- [Exercise brief]: Scan the entries below for the string "your" and copy every line where it turns up.

- [Records for this exercise]:
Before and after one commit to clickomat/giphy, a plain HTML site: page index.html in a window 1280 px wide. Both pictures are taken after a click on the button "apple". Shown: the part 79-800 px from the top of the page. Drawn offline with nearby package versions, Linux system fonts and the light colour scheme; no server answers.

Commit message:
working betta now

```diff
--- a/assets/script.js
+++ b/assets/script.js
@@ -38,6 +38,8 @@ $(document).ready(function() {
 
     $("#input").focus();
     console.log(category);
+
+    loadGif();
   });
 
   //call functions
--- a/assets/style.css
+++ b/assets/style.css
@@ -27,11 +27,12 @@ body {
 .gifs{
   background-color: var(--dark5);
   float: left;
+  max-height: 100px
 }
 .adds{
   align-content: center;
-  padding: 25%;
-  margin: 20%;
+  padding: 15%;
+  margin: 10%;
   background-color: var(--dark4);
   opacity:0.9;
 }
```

...

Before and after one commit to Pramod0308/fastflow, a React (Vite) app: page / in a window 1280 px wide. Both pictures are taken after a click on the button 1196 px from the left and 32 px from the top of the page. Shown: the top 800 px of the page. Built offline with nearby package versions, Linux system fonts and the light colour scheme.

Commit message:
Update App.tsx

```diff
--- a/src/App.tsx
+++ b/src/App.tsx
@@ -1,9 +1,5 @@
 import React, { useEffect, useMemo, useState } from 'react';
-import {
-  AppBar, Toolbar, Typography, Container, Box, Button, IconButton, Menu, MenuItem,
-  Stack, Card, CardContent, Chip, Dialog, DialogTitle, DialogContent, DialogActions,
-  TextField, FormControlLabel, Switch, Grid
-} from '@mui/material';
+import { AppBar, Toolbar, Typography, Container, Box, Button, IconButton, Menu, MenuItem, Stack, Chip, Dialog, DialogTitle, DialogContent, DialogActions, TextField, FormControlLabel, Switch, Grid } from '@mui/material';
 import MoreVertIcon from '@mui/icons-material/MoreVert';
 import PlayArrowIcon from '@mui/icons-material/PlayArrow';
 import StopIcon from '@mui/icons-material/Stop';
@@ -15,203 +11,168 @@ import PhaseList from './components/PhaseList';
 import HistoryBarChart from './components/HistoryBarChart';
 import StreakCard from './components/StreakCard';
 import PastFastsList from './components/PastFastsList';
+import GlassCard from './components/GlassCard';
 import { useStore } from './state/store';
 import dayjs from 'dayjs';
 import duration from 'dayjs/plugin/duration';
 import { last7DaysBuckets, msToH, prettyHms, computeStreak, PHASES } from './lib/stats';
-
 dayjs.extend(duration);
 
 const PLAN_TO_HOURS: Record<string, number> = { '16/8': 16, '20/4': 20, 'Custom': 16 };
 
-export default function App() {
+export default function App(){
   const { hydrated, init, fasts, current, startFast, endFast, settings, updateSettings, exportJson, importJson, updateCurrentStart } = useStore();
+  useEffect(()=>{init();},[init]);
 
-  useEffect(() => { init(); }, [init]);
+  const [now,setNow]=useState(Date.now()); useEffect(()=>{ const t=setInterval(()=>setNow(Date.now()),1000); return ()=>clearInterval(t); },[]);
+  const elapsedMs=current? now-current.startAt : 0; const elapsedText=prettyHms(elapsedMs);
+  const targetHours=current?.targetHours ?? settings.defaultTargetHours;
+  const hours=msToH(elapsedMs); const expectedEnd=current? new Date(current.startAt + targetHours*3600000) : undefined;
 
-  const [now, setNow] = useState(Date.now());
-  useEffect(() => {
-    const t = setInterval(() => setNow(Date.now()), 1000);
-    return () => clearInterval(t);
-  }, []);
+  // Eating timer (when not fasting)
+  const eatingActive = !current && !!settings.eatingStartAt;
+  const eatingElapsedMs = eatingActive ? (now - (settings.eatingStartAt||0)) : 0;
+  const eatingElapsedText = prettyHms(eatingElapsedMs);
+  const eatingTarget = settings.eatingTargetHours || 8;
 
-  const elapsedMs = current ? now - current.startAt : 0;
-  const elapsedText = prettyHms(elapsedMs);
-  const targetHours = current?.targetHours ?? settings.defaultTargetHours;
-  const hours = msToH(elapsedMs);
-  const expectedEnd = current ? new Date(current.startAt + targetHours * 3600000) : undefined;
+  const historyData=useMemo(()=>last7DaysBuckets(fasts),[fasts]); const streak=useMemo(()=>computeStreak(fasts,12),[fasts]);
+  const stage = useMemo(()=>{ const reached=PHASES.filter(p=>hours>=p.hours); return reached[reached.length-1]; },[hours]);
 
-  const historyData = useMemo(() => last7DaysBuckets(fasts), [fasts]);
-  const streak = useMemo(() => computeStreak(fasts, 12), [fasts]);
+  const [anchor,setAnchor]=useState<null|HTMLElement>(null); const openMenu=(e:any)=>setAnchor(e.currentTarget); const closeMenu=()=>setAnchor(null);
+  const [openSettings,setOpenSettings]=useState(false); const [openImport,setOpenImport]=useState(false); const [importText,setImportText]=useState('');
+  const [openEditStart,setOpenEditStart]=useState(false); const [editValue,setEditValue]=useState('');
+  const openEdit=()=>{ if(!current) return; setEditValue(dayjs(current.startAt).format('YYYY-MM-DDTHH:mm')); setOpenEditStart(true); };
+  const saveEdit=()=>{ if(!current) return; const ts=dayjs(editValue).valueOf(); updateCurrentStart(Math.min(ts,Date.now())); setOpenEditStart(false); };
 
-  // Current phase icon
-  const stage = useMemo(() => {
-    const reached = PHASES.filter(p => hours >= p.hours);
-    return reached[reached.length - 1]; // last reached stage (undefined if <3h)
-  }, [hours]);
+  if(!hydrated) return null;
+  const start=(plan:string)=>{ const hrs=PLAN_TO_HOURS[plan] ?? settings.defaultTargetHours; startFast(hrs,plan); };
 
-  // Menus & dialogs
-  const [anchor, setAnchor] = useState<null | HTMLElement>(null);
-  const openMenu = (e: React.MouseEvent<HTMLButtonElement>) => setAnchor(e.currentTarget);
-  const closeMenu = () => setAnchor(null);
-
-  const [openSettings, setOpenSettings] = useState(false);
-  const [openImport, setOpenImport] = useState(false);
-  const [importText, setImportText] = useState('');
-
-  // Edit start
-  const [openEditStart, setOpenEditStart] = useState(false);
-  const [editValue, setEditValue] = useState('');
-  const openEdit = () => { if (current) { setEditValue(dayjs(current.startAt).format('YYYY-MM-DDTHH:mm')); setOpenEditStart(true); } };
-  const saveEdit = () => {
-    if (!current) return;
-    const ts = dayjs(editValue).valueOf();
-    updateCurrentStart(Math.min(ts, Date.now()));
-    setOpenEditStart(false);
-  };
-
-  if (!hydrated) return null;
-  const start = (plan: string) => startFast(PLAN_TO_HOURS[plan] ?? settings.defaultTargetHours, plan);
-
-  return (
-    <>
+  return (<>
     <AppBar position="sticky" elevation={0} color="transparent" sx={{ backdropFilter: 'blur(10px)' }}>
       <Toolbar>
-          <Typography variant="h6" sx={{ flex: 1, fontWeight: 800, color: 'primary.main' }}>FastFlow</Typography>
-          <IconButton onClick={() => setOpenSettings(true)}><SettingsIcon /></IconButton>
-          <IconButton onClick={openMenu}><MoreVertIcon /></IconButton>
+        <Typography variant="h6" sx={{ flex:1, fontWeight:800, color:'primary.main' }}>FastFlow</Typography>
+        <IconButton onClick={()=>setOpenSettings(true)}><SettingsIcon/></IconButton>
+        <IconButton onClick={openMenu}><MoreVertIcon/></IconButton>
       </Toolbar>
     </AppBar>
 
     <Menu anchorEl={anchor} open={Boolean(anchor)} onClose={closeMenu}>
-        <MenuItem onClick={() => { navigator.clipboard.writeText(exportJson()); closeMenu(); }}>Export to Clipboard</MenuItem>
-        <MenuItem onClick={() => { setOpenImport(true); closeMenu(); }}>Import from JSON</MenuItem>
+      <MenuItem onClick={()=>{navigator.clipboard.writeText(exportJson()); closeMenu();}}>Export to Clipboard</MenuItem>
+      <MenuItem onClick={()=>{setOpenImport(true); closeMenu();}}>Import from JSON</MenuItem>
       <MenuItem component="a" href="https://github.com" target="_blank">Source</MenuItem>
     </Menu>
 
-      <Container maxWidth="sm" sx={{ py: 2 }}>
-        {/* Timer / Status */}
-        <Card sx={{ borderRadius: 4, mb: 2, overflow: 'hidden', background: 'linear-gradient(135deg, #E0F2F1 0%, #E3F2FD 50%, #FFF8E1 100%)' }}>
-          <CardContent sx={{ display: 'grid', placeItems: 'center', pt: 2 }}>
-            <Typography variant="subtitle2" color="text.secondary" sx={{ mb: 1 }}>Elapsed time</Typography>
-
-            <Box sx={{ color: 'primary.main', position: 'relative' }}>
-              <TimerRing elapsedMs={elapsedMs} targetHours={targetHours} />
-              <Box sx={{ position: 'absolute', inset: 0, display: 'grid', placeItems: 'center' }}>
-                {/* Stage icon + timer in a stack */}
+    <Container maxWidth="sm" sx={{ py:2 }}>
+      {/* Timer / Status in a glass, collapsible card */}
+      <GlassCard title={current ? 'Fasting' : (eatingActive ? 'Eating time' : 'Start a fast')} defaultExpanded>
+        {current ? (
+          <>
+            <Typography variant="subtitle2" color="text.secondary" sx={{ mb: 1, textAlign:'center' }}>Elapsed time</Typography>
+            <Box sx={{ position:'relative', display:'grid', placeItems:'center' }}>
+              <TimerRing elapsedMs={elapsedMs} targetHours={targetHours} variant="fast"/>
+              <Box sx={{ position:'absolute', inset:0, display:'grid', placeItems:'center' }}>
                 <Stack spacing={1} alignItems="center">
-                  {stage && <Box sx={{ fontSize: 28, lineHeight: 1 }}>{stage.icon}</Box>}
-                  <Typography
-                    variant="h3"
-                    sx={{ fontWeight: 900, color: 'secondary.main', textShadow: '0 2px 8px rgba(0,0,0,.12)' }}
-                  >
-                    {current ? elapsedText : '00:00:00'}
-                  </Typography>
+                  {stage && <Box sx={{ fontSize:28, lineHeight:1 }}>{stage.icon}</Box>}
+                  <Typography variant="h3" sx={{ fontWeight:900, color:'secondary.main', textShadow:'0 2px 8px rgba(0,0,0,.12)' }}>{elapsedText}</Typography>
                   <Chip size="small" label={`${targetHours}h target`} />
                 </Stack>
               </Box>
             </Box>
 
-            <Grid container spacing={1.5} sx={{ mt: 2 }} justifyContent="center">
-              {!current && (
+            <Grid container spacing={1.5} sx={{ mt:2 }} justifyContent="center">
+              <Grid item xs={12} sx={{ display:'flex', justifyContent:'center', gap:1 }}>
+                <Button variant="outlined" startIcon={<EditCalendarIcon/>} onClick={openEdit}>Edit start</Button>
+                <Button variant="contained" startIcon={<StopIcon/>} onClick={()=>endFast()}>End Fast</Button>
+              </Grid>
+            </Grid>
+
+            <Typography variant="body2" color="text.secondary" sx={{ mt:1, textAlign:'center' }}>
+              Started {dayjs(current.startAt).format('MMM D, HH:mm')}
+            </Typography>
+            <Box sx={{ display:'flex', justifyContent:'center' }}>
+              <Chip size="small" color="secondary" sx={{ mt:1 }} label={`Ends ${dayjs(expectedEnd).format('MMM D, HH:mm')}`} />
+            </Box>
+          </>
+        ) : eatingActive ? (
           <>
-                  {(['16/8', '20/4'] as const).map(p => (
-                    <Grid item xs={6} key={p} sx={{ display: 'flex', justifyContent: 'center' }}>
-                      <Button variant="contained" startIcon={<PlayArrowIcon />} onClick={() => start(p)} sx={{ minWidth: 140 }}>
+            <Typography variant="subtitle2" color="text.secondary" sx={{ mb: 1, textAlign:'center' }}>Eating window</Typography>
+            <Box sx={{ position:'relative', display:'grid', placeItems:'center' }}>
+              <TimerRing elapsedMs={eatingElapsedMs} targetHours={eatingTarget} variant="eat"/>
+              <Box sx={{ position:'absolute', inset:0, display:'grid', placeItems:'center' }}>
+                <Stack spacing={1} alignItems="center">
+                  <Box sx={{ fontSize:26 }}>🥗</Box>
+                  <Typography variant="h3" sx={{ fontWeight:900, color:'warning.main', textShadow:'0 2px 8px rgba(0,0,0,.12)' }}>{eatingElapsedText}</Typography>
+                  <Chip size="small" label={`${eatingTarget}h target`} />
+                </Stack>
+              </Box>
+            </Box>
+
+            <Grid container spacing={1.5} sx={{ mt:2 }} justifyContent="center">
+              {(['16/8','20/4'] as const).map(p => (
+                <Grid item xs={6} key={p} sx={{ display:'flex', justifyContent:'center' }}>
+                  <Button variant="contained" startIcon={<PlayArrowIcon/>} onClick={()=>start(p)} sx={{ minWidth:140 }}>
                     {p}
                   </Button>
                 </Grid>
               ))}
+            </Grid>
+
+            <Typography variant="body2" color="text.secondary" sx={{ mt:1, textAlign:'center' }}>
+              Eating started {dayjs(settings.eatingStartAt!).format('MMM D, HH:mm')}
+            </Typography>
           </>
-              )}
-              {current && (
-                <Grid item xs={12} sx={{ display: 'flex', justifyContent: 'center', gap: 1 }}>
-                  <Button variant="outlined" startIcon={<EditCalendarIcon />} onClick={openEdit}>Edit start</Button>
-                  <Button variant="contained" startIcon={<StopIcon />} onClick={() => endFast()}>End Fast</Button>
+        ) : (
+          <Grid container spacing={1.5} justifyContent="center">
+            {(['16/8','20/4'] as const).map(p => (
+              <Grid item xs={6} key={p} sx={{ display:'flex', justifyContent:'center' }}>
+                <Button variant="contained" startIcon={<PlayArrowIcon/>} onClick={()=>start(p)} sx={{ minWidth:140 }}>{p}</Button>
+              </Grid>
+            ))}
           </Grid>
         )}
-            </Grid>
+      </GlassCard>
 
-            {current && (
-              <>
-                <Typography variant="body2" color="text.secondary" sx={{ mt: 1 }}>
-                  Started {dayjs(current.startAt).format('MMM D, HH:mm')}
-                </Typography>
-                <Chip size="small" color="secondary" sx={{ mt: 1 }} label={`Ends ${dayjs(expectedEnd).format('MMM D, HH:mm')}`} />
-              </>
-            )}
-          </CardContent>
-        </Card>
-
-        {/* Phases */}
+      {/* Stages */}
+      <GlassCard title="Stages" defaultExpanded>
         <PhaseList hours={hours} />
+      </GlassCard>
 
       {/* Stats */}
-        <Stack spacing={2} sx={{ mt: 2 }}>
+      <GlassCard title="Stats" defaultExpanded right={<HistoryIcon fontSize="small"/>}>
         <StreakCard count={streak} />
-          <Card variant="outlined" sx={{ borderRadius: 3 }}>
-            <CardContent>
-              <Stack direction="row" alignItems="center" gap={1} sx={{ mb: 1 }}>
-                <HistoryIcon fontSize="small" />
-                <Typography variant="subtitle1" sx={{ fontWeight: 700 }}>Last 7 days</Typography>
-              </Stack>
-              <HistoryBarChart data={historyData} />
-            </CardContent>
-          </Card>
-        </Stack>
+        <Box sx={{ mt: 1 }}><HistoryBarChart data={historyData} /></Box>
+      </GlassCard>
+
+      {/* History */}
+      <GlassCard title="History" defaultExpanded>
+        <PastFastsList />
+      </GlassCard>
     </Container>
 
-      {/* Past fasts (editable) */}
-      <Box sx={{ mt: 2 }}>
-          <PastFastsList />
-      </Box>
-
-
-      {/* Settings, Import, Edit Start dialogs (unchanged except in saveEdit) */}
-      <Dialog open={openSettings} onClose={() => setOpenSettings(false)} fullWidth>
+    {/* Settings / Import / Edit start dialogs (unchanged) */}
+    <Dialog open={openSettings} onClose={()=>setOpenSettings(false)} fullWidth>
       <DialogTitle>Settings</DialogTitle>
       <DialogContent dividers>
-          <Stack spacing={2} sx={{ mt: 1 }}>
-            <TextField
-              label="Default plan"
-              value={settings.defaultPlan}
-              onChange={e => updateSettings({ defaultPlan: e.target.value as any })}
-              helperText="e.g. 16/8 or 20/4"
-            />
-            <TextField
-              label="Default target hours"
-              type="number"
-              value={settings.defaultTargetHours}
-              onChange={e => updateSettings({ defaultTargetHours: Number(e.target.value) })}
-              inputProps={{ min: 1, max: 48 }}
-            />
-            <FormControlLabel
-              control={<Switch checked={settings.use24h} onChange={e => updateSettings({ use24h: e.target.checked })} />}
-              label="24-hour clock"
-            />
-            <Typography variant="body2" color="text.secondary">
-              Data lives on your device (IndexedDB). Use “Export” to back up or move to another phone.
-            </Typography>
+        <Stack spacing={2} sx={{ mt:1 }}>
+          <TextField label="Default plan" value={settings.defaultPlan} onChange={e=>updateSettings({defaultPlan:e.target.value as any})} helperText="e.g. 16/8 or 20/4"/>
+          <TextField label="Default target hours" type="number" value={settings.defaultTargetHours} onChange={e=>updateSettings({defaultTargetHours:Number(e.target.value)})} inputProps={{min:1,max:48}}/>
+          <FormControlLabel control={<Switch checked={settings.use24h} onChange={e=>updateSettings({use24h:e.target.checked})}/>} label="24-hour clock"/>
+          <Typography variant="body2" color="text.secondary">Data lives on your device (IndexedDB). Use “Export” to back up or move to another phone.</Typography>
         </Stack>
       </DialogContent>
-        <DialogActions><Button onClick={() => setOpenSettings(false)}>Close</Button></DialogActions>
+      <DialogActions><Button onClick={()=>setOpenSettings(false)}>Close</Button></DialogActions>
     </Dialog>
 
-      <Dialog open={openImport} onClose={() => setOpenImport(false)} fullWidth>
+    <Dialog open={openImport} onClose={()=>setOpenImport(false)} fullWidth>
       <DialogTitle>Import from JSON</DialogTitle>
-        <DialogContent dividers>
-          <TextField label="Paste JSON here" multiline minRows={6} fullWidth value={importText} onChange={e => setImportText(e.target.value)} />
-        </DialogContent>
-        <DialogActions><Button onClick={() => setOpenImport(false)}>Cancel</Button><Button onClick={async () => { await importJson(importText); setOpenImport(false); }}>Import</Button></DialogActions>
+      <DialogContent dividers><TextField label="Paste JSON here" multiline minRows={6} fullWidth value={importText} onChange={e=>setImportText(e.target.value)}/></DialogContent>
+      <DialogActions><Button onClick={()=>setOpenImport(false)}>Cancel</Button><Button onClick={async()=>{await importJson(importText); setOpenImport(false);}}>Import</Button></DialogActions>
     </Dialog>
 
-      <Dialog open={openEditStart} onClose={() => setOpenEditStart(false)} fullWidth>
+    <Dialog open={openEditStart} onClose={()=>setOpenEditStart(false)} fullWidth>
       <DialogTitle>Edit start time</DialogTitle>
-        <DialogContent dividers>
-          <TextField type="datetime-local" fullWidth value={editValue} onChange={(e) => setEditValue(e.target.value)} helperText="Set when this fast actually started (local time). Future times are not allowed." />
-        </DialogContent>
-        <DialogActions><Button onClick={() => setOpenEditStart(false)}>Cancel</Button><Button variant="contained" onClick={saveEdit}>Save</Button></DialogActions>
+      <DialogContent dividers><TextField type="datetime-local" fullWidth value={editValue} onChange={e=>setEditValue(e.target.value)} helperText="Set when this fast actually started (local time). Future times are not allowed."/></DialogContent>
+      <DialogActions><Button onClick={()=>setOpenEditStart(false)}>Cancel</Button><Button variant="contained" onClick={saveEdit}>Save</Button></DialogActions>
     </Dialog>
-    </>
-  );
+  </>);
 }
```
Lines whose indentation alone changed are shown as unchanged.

--

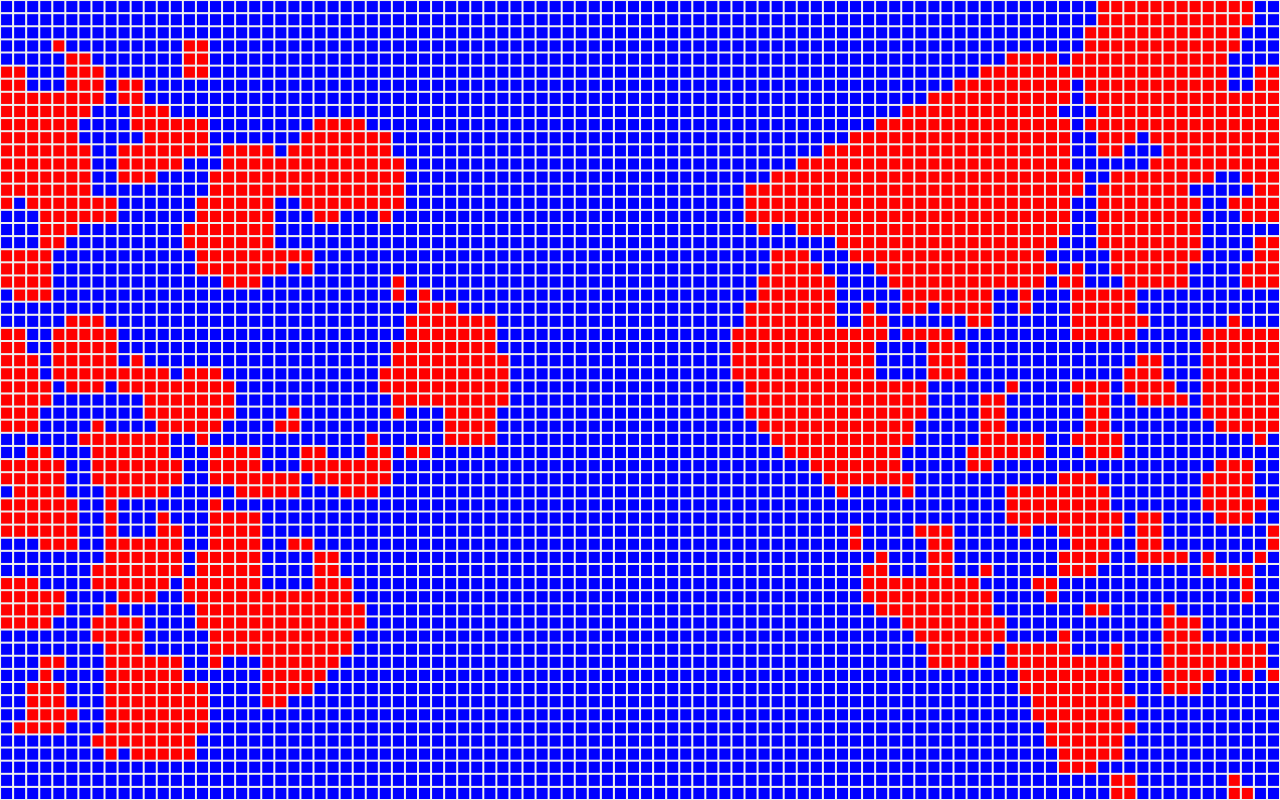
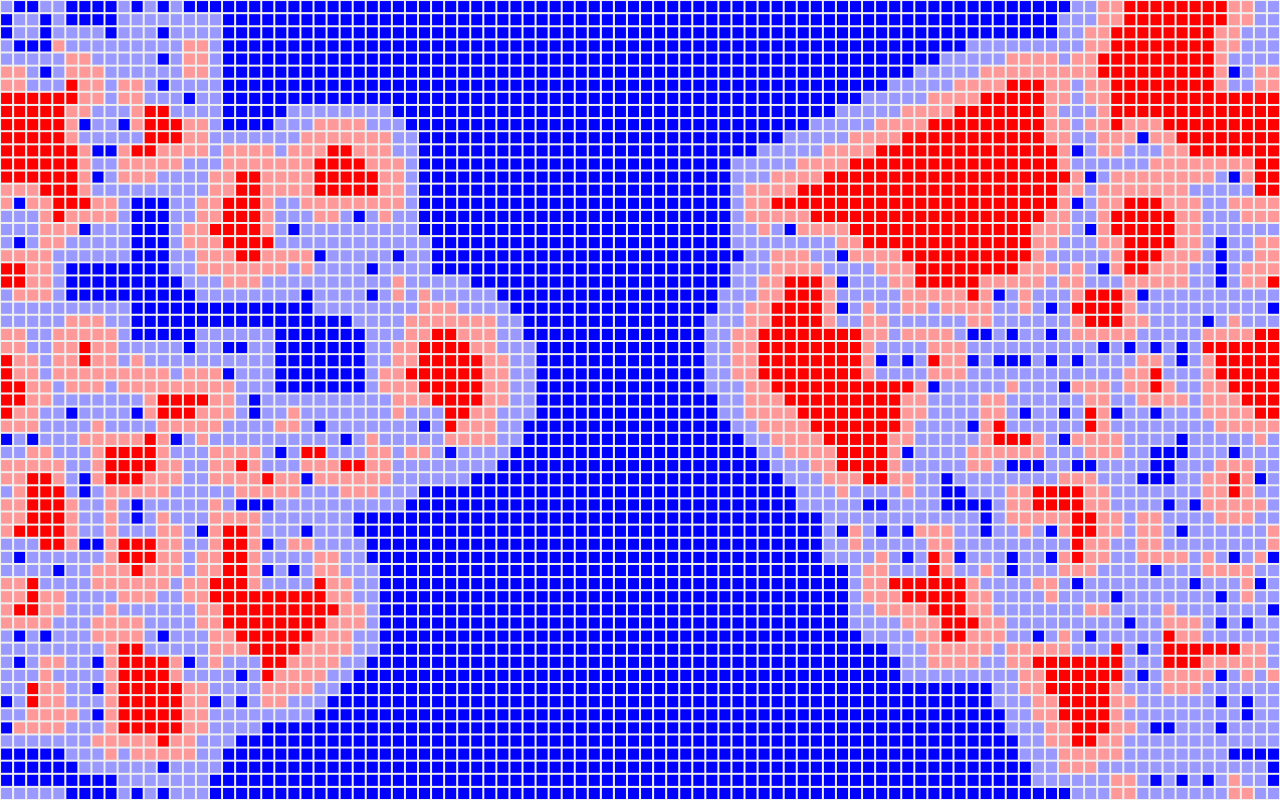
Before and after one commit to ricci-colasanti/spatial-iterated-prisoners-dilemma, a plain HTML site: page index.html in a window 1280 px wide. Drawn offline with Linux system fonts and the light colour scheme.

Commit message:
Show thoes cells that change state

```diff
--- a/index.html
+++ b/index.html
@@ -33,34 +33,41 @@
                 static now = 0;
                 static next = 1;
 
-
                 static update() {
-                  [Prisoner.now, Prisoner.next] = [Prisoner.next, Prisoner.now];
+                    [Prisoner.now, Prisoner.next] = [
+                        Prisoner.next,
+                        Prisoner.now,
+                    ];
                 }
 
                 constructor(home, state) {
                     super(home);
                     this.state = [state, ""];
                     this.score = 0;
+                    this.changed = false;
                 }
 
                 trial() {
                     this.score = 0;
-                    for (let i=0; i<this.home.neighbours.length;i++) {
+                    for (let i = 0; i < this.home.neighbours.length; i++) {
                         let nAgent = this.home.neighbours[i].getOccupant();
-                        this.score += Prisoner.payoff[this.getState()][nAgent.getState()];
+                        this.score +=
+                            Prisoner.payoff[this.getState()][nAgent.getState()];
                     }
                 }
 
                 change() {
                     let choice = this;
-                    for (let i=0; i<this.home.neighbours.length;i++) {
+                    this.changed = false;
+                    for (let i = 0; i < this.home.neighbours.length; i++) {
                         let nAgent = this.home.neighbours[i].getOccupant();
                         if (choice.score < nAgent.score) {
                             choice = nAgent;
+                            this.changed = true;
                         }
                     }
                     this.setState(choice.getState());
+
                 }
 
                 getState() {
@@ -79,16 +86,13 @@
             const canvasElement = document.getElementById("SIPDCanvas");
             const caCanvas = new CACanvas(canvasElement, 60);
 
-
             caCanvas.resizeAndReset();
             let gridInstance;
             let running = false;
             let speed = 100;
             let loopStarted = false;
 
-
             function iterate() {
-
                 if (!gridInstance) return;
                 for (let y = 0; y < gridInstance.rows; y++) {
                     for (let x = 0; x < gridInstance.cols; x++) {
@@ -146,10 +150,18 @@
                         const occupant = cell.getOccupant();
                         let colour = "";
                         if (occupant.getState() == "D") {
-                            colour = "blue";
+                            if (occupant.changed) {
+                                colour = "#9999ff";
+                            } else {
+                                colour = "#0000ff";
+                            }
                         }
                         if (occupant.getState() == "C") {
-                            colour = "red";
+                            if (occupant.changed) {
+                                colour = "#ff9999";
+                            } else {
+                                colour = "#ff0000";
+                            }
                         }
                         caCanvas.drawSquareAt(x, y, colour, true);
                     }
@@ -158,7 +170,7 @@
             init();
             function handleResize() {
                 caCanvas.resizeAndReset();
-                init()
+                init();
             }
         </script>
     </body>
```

- [Expected output]:
-              Data lives on your device (IndexedDB). Use “Export” to back up or move to another phone.
+          <Typography variant="body2" color="text.secondary">Data lives on your device (IndexedDB). Use “Export” to back up or move to another phone.</Typography>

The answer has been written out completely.